◆ **Extracted material**:

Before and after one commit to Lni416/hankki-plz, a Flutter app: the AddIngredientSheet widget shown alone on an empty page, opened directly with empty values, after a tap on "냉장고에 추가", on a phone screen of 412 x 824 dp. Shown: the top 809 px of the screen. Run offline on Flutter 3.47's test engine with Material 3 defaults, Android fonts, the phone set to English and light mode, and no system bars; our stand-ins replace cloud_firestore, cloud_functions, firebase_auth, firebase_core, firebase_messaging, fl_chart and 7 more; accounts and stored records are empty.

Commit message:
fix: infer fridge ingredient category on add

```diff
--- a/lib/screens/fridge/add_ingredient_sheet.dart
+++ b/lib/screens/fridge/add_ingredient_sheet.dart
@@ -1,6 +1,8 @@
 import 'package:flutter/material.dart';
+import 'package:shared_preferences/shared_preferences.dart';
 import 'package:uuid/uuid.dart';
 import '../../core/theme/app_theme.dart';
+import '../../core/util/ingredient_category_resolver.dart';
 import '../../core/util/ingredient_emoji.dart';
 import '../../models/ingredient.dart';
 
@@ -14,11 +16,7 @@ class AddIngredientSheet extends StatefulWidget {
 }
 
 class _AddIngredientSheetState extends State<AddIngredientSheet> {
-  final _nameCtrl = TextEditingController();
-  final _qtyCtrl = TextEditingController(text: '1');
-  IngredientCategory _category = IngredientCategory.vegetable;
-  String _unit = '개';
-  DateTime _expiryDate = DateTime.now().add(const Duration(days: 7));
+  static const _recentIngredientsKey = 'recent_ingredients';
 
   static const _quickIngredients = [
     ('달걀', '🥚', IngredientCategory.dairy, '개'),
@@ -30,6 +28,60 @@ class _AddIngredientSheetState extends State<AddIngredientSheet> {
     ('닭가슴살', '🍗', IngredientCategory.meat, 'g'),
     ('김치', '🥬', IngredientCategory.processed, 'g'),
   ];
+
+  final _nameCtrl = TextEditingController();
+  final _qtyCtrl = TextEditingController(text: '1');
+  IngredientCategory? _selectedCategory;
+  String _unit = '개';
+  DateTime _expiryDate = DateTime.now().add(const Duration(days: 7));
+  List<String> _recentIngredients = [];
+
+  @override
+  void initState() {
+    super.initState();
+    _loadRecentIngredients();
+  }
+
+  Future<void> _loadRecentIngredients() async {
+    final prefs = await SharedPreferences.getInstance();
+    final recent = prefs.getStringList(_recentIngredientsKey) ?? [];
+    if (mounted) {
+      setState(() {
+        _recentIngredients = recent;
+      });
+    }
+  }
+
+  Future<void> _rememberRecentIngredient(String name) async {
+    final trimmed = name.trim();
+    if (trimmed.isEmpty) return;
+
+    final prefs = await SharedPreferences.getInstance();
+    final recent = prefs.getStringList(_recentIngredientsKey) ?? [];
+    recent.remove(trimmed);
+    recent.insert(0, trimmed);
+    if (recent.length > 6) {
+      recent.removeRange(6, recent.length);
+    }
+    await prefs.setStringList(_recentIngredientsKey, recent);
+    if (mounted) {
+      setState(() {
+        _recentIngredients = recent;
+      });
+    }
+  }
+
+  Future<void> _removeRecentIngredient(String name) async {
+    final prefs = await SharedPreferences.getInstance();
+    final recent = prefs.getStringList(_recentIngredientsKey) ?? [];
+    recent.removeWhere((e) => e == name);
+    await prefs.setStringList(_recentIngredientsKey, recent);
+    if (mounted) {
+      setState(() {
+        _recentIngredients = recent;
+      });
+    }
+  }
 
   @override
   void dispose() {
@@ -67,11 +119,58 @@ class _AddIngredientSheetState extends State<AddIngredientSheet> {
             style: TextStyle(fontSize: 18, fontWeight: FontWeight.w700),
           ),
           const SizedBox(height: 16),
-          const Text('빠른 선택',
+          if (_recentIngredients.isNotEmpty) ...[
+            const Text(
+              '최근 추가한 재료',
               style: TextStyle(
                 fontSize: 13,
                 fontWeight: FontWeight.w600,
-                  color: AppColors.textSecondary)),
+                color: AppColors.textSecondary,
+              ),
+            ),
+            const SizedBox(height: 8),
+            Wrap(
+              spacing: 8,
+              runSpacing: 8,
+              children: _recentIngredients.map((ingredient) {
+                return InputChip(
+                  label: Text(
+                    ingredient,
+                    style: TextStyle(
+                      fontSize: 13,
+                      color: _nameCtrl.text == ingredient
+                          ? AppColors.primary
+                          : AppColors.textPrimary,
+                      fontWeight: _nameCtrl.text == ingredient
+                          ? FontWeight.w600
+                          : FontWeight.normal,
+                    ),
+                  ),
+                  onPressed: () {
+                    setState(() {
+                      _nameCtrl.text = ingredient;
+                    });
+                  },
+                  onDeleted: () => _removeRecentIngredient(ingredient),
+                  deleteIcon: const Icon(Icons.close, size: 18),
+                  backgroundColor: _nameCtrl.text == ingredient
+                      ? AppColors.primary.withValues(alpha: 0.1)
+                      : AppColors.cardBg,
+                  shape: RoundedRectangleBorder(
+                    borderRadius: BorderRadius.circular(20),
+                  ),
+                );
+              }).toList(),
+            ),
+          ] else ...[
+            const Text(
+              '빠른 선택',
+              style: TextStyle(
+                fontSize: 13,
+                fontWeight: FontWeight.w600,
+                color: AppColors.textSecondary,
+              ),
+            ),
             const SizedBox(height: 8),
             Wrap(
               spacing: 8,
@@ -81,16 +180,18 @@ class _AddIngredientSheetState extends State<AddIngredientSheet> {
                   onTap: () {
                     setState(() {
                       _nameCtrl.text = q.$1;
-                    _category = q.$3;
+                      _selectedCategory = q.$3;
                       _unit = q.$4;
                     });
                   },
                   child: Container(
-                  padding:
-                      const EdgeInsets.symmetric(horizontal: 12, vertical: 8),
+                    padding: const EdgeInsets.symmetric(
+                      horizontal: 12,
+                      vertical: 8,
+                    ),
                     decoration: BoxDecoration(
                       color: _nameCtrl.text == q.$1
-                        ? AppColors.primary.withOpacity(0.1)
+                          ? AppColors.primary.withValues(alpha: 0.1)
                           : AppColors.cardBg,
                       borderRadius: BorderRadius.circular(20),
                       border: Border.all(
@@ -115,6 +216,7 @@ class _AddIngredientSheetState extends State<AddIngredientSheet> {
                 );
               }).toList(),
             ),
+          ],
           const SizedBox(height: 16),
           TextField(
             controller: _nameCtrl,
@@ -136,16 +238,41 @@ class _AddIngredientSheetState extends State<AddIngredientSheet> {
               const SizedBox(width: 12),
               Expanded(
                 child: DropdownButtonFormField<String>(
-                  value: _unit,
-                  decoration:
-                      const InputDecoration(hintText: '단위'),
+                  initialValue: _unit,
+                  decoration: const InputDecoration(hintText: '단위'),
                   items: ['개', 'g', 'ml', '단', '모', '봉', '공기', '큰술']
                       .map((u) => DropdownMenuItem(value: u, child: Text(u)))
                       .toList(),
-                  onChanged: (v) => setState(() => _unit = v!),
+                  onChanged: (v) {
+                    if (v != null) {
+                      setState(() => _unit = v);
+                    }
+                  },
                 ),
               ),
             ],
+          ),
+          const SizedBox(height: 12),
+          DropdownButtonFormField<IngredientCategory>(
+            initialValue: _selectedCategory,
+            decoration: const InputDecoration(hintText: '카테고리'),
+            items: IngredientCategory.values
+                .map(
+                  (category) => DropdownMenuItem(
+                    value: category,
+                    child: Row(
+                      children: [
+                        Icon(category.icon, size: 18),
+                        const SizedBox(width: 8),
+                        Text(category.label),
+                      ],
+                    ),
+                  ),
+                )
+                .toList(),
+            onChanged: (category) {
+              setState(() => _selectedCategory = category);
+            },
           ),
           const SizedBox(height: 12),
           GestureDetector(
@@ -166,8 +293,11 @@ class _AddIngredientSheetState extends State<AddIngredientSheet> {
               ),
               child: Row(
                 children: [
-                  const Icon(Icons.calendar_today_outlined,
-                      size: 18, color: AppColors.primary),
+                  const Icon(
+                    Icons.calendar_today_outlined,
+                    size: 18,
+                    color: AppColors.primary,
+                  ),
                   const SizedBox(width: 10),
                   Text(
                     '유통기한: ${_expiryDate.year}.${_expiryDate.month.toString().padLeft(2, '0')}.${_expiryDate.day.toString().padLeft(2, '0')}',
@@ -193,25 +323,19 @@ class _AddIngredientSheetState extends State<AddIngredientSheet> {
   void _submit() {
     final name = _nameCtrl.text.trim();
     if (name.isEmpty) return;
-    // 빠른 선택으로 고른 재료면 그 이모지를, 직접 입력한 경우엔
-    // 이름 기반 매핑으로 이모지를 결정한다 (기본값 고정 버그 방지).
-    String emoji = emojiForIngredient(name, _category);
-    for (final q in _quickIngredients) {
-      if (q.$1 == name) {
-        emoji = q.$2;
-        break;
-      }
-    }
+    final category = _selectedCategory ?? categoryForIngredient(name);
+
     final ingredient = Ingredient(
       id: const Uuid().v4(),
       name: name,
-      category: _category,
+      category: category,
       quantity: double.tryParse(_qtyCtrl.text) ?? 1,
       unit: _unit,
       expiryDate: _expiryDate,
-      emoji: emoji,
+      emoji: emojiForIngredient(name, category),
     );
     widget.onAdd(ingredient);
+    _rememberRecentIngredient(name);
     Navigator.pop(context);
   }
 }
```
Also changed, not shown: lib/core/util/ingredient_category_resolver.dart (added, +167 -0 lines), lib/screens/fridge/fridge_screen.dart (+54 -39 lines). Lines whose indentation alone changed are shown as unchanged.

◆ **What the task asks**:
Looking at the material above, count the lines where the word "SizedBox" occurs, and answer with that count alone.

◆ **Response to this exercise**:
9